The sensorium of contemporary biblical scholarship and the sensorium of the Bible and ancient media are inextricably linked. The presuppositions about the media world of the Bible shape the ways in which the “texts” are perceived now and are interpreted in their original context. The sensorium of current biblical scholarship, that is, the sensory matrix of biblical study, is predominantly a sensorium of sight. The biblical texts are examined by looking at them with one’s eyes. It is normal to walk the office corridors of biblical scholars and hear nothing behind those doors.

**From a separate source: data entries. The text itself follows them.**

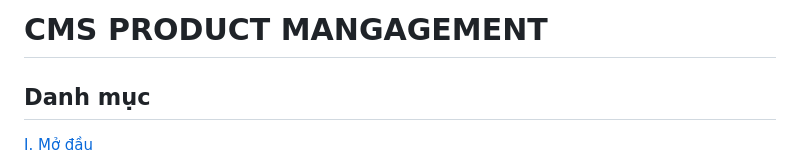
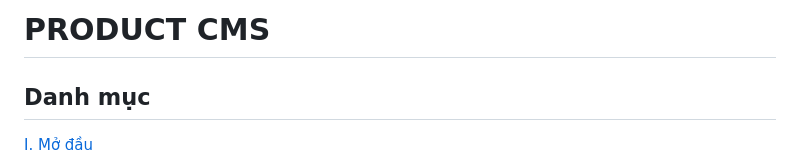
Before and after one commit to dominhquangklhd/Wellcome, a Markdown page: README.md, the part around the change. Rendered like a GitHub page.

```diff
--- a/README.md
+++ b/README.md
@@ -1,6 +1,6 @@
 <div id="top">
 </div>
-<h1>CMS PRODUCT MANGAGEMENT</h1>
+<h1>PRODUCT CMS</h1>
 <!-- CMS PRODUCT MANGAGEMENT -->
 
 ## Danh mục
```
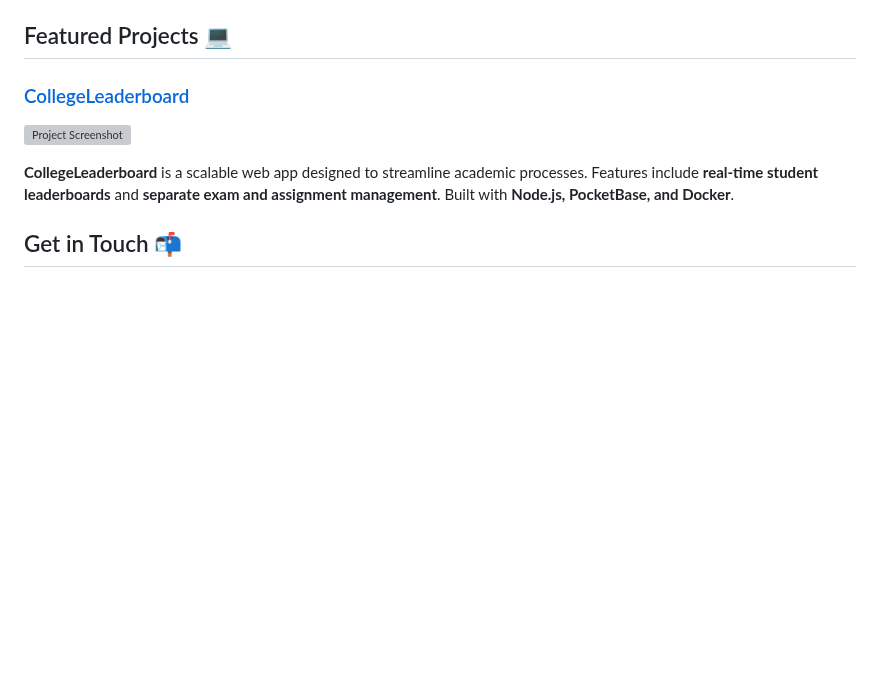
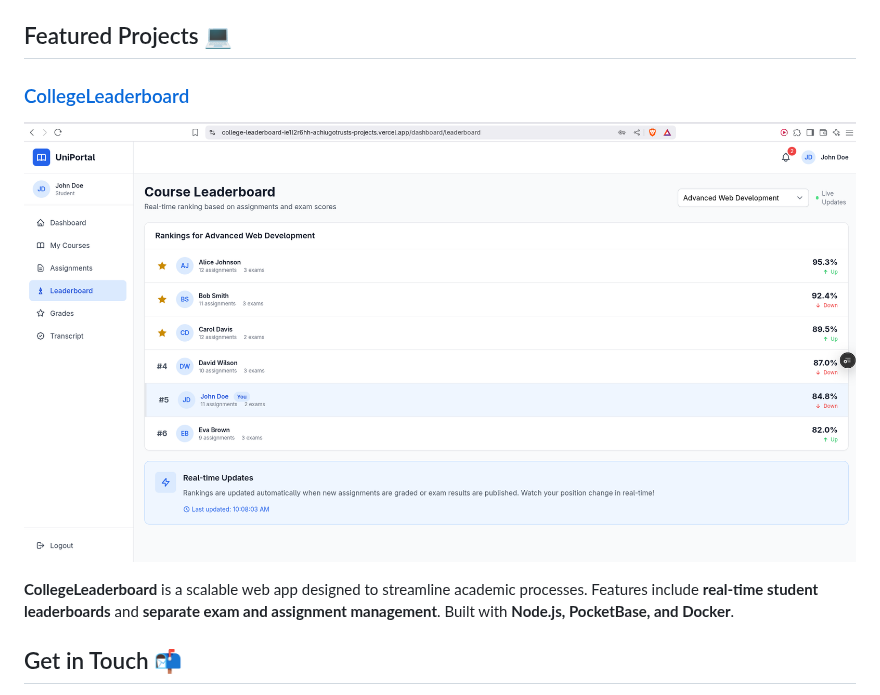
Before and after one commit to AchiugoTrust/AchiugoTrust, a Markdown page: README.md, the part around the change. Rendered like a GitHub page; pictures changed too: CollegeLeaderboard.png (added); blank space fills up the shorter version; grey boxes are pictures that could not be loaded.

```diff
--- a/README.md
+++ b/README.md
@@ -24,7 +24,7 @@ I'm a **Backend Engineer** passionate about personalizing artificial intelligenc
 
 ###  [CollegeLeaderboard](https://college-leaderboard-ie1l2r6hh-achiugotrusts-projects.vercel.app/)
 
-![Project Screenshot](project_screenshot_url)
+![Project Screenshot](CollegeLeaderboard.png)
 
 **CollegeLeaderboard** is a scalable web app designed to streamline academic processes. Features include **real-time student leaderboards** and **separate exam and assignment management**. Built with **Node.js, PocketBase, and Docker**.
 
```
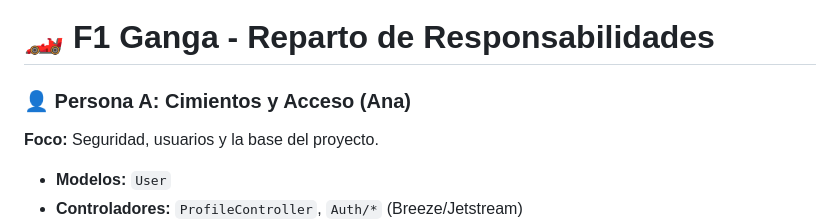
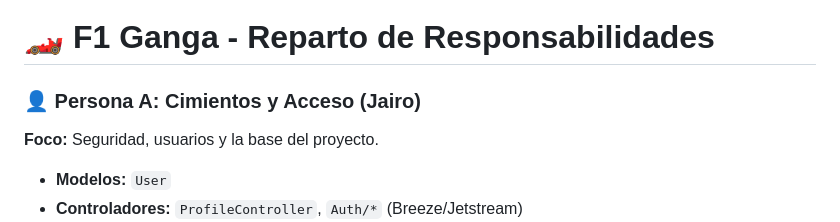
Before and after one commit to esteba199/F1-Ganga, a Markdown page: ROLES.md, the part around one of its changes. Drawn GitHub-style.

```diff
--- a/ROLES.md
+++ b/ROLES.md
@@ -1,6 +1,6 @@
 # 🏎️ F1 Ganga - Reparto de Responsabilidades
 
-### 👤 Persona A: Cimientos y Acceso (Ana)
+### 👤 Persona A: Cimientos y Acceso (Jairo)
 
 **Foco:** Seguridad, usuarios y la base del proyecto.
 
```
Also changed, not shown: other parts of ROLES.md (+2 -2 lines).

And the classes of biblical scholars rarely echo with the sounds of biblical compositions while reference to and discussion of the texts is omnipresent…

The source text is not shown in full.